“When you start talking about nation building, and establishing a rule of law in a culture that simply doesn’t operate that way ... good luck,” Bunch said. “We picked up on that in a hurry. So that was challenging.”
Balancing life ‘poorly’
Oregon Governor Ted Kulongoski appointed Bunch as a Klamath County Circuit Judge in 2009, after he’d served as the county’s counsel since 2006. He’s been on the bench ever since.
Bunch said with a laugh that he’s balanced his county, military and family commitments “poorly.”
“The biggest lie that we tell in the reserve component is when we talk about this work-life balance thing,” Bunch said. “The idea that I’m going to meet my professional obligations here, my obligations to the military and my obligations to my family and friends. Simply put, you don’t. You’re perpetually out of balance.”
Bunch was promoted to Brigadier General in 2015 and then to Major General in 2018. That same year he was appointed to assist the Air Force Judge Advocate General where he advises on legal matters relating to the Air National Guard. That job has required Bunch to split time between the courthouse and the Pentagon.
Those who have worked with Bunch around the Klamath County Circuit Court say that even when he’s gone, he’s still 100 percent committed to local justice.

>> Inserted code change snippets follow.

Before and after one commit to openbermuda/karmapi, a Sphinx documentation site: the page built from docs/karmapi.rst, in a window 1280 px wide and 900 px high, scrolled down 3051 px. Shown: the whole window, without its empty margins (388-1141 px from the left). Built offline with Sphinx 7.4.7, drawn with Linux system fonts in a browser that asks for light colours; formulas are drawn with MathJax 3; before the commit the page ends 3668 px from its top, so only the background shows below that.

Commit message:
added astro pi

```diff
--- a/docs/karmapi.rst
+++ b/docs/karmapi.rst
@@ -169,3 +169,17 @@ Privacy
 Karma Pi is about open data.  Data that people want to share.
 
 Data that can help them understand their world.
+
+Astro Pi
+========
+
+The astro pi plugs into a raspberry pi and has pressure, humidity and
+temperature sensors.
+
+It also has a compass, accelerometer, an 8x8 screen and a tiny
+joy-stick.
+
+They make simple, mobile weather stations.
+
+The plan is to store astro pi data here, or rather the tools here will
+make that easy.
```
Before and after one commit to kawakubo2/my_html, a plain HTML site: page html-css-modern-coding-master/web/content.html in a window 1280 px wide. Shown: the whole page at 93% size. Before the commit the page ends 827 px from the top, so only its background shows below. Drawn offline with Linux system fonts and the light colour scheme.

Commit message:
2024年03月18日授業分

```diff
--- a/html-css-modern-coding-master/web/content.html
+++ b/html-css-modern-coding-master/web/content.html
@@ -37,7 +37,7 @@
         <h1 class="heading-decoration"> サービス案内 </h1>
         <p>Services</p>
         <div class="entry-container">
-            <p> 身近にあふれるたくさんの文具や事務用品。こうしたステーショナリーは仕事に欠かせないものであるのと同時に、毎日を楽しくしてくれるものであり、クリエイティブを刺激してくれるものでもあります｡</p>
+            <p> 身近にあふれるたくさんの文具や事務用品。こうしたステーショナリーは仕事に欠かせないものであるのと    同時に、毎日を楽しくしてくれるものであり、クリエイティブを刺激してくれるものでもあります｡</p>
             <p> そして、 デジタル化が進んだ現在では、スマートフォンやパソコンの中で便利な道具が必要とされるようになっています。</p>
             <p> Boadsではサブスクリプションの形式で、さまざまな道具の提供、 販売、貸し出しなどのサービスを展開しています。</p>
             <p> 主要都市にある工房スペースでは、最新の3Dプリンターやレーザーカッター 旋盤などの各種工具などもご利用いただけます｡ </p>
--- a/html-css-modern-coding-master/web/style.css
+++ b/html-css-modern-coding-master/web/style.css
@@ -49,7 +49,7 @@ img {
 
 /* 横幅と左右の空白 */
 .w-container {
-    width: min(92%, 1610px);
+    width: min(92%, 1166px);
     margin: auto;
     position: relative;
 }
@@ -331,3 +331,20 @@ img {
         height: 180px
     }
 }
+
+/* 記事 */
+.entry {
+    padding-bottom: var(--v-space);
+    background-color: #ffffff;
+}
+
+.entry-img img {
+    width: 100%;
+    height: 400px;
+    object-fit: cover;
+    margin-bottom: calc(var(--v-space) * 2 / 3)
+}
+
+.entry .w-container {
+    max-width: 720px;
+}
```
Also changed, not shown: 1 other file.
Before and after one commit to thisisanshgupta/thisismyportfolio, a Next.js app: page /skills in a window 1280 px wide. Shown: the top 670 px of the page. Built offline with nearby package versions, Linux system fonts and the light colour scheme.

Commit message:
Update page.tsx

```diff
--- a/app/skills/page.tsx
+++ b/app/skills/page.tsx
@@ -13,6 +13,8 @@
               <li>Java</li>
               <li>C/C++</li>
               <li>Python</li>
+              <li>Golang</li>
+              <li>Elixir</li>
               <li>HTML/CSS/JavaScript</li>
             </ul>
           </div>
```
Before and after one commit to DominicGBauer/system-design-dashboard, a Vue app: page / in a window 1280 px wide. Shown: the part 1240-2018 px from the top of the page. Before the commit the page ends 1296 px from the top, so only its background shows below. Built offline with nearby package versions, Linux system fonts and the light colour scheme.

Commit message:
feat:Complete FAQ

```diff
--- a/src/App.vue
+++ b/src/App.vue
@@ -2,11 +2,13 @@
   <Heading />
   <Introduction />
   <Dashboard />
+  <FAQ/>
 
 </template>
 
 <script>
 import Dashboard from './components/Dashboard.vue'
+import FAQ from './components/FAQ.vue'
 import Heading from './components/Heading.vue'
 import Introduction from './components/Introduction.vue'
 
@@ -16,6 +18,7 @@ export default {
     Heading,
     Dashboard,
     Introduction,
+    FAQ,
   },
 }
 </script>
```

“He’s one of my favorite people,” said Nancy Harrington, Bunch’s judicial assistant. When he’s in the courthouse, Bunch is working the entire time, Harrington said, and when he’s not there, he’s just a text away.
John Powell, the trial court administrator and a military veteran, said it’s a “notable achievement for anybody to become a general officer,” and said Bunch’s case is even more special since he has been able to serve as judge at the same time.
Retiring after ‘constant fun’
Bunch said that his military retirement is due to his assignment ending and the fact that there’s no other promotion in the military for someone of his specialty.
“I don’t decide,” Bunch said on his military retirement. “They expire you and, honest to God, that is the word they use.”
Bunch said he went into the job knowing the clock was ticking and if he had a chance to extend, he wouldn’t take it.
“It’s not simply because of burnout, and you get tired of the air travel,” Bunch said. “You’re killing careers behind you, people that that otherwise could have promoted, the opportunity is lost, because they timeout because we’ve got rules about how long you can hang around at a particular rank.”
Leaving the military will still be bittersweet, he said, as the Department of Defense was the first “real job” he ever got and it has defined his career.
“I honestly went into the military to have a good time, which sounds nuts because some people think it’s all about, you know, killing people and breaking things,” Bunch said, adding that being prepared to do that is job one. “But it’s just been a collective of one great experience after another. Constant fun, to be honest, and incredibly cool people that you get to hang around with.”